▸ **SOURCE MATERIAL**
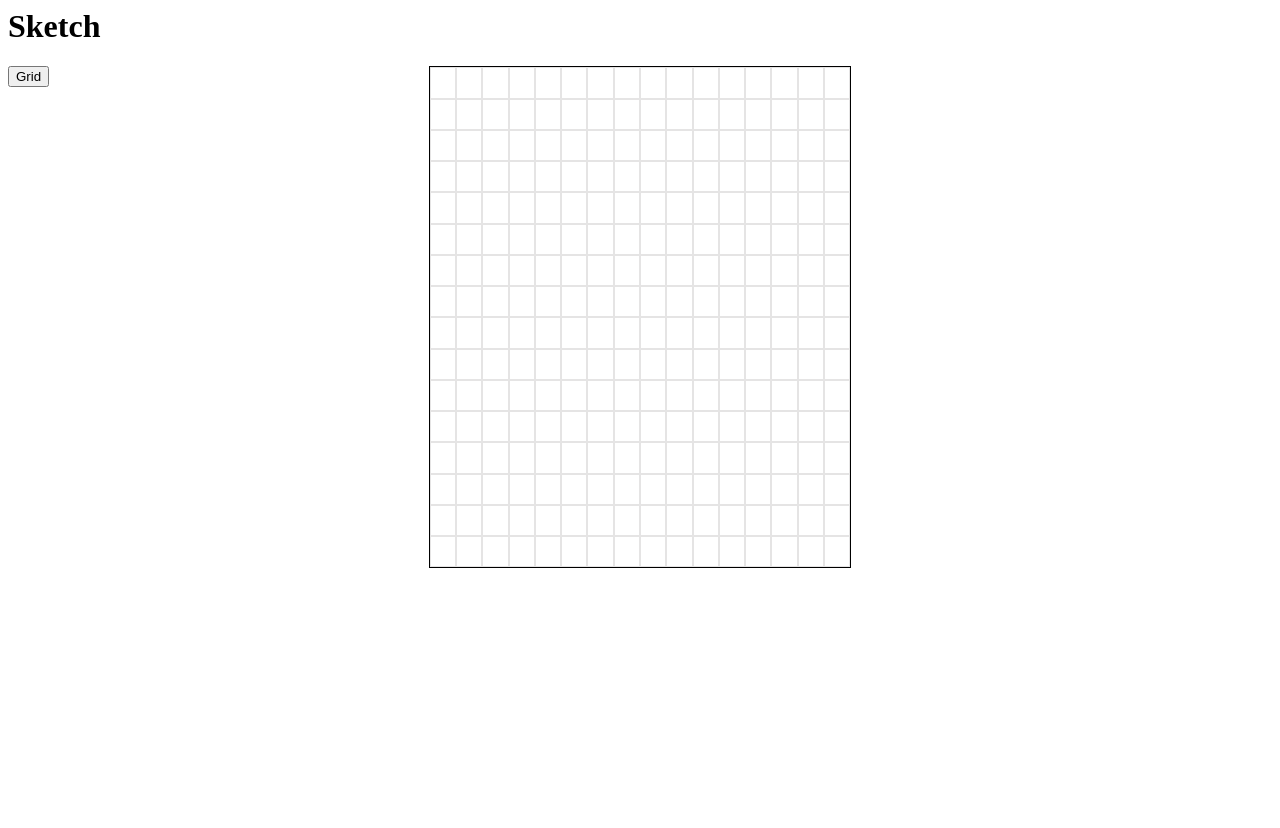
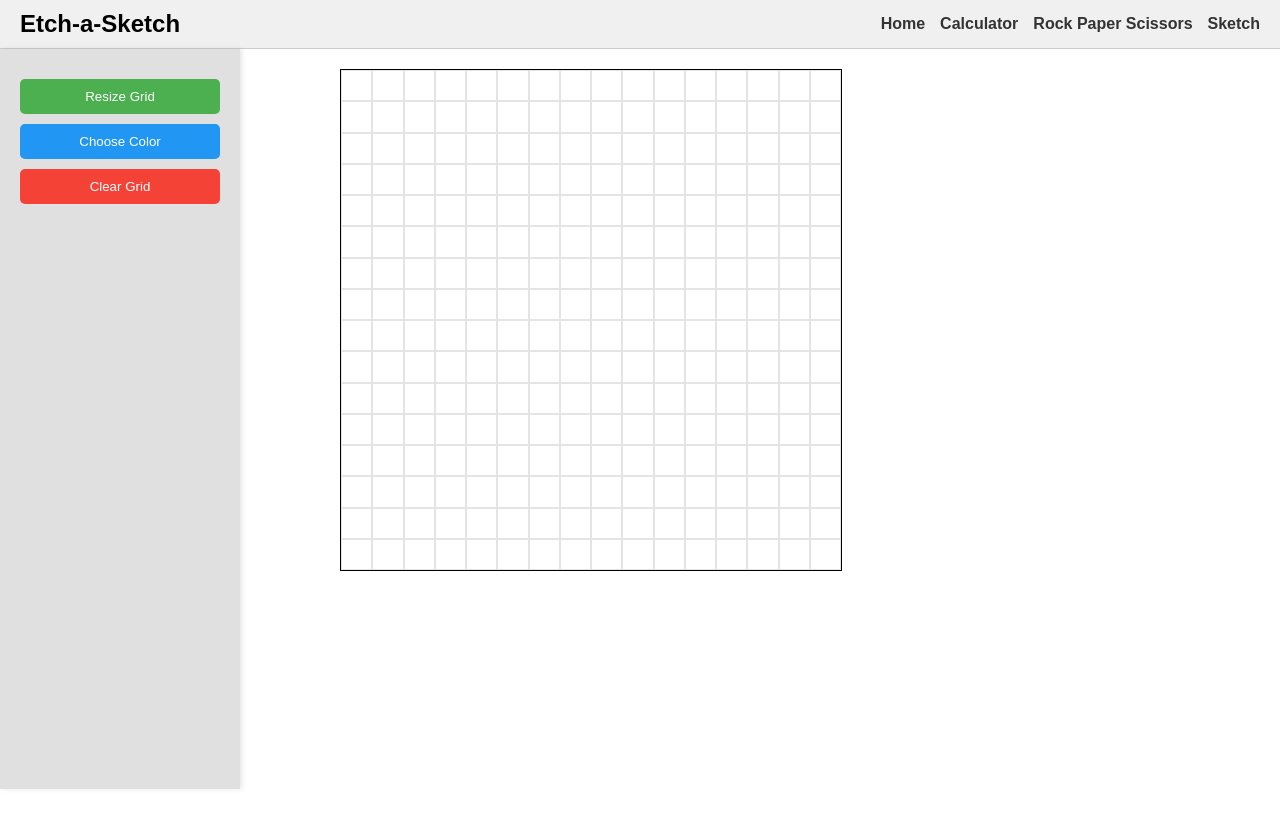
Before and after one commit to Ibnu-Afdel/top-foundations, a plain HTML site: page Etch-a-Sketch/Etch-a-Sketch.html in a window 1280 px wide. After the commit the page ends 800 px from the top, so only its background shows below. Drawn offline with Linux system fonts and the light colour scheme.

Commit message:
Change html and css

```diff
--- a/Etch-a-Sketch/Etch-a-Sketch.css
+++ b/Etch-a-Sketch/Etch-a-Sketch.css
@@ -1,30 +1,92 @@
-.theBigContainer{
-    display: flex;
-    height: 100%;
-    width: 100%;
-
+body {
+    margin: 0;
+    font-family: Arial, sans-serif;
 }
 
-.sidebar{
-    flex: 1;
+.header {
+    display: flex;
+    justify-content: space-between;
+    align-items: center;
+    background-color: #f0f0f0;
+    padding: 10px 20px;
+    border-bottom: 1px solid #ccc;
 }
 
-
-.container{
-    display: grid;
-    /*flex-wrap: wrap;*/
-    width: 500px;
-    height: 500px;
-    flex: 1;
-    border: 1px solid black;
-
+.headerTitle {
+    margin: 0;
+    font-size: 24px;
 }
 
-.theDivs{
+.nav {
+    display: flex;
+}
+
+.navLink {
+    margin-left: 15px;
+    text-decoration: none;
+    color: #333;
+    font-weight: bold;
+}
+
+.navLink:hover {
+    text-decoration: underline;
+}
+
+.theBigContainer {
+    display: flex;
+    height: calc(100vh - 60px); /* Adjusts for header height */
+}
+
+.sidebar {
+    width: 200px; /* Fixed width for the sidebar */
+    background-color: #e0e0e0;
+    padding: 20px;
+    box-shadow: 2px 0 5px rgba(0, 0, 0, 0.1);
+}
+
+.sidebar button {
+    display: block;
+    width: 100%;
+    padding: 10px;
+    margin: 10px 0;
+    border: none;
+    border-radius: 5px;
+    cursor: pointer;
+    transition: background-color 0.3s;
+}
+
+.resizeButton {
+    background-color: #4CAF50;
+    color: white;
+}
+
+.colorButton {
+    background-color: #2196F3;
+    color: white;
+}
+
+.clearButton {
+    background-color: #f44336;
+    color: white;
+}
+
+.sidebar button:hover {
+    opacity: 0.8;
+}
+.container {
+    width: 500px; /* Fixed width */
+    height: 500px; /* Fixed height */
+    margin-left: 100px; /* Space between sidebar and container */
+    margin-right: 10px;
+    margin-top: 20px;
+    border: 1px solid black;
+    display: grid;
+    /*grid-template-columns: repeat(16, 1fr);*/
+    /*grid-template-rows: repeat(16, 1fr);*/
+}
+
+.theDivs {
     box-sizing: border-box;
     border: 1px solid #e5e4e4;
+    cursor: pointer;
 }
-
-.rightSide{
-    flex: 1;
-}
--- a/Etch-a-Sketch/Etch-a-Sketch.html
+++ b/Etch-a-Sketch/Etch-a-Sketch.html
@@ -1,3 +1,4 @@
+<!DOCTYPE html>
 <html lang="en">
 <head>
     <meta charset="UTF-8">
@@ -8,17 +9,26 @@
 </head>
 <body>
 
-<h1>Sketch</h1>
-    <div class="theBigContainer">
+<header class="header">
+    <h1 class="headerTitle">Etch-a-Sketch</h1>
+    <nav class="nav">
+        <a class="navLink home">Home</a>
+        <a class="navLink calculator">Calculator</a>
+        <a class="navLink RPS">Rock Paper Scissors</a>
+        <a class="navLink sketch">Sketch</a>
+    </nav>
+</header>
 
-        <div class="sidebar">
-        <button class="resizeButton">Grid</button>
-        </div>
+<div class="theBigContainer">
+    <div class="sidebar">
+        <button class="resizeButton">Resize Grid</button>
+        <button class="colorButton">Choose Color</button>
+        <button class="clearButton">Clear Grid</button>
+    </div>
 
-        <div class="container">
-        </div>
-        <div class="rightSide"></div>
+    <div class="container">
     </div>
+</div>
 
 </body>
 </html>
```
Also changed, not shown: next.md (+12 -0 lines).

▸ **YOUR INSTRUCTIONS**
Which lines of the records above contain the word "between"? Copy each of them.

▸ **EXERCISE OUTPUT**
+    justify-content: space-between;
+    margin-left: 100px; /* Space between sidebar and container */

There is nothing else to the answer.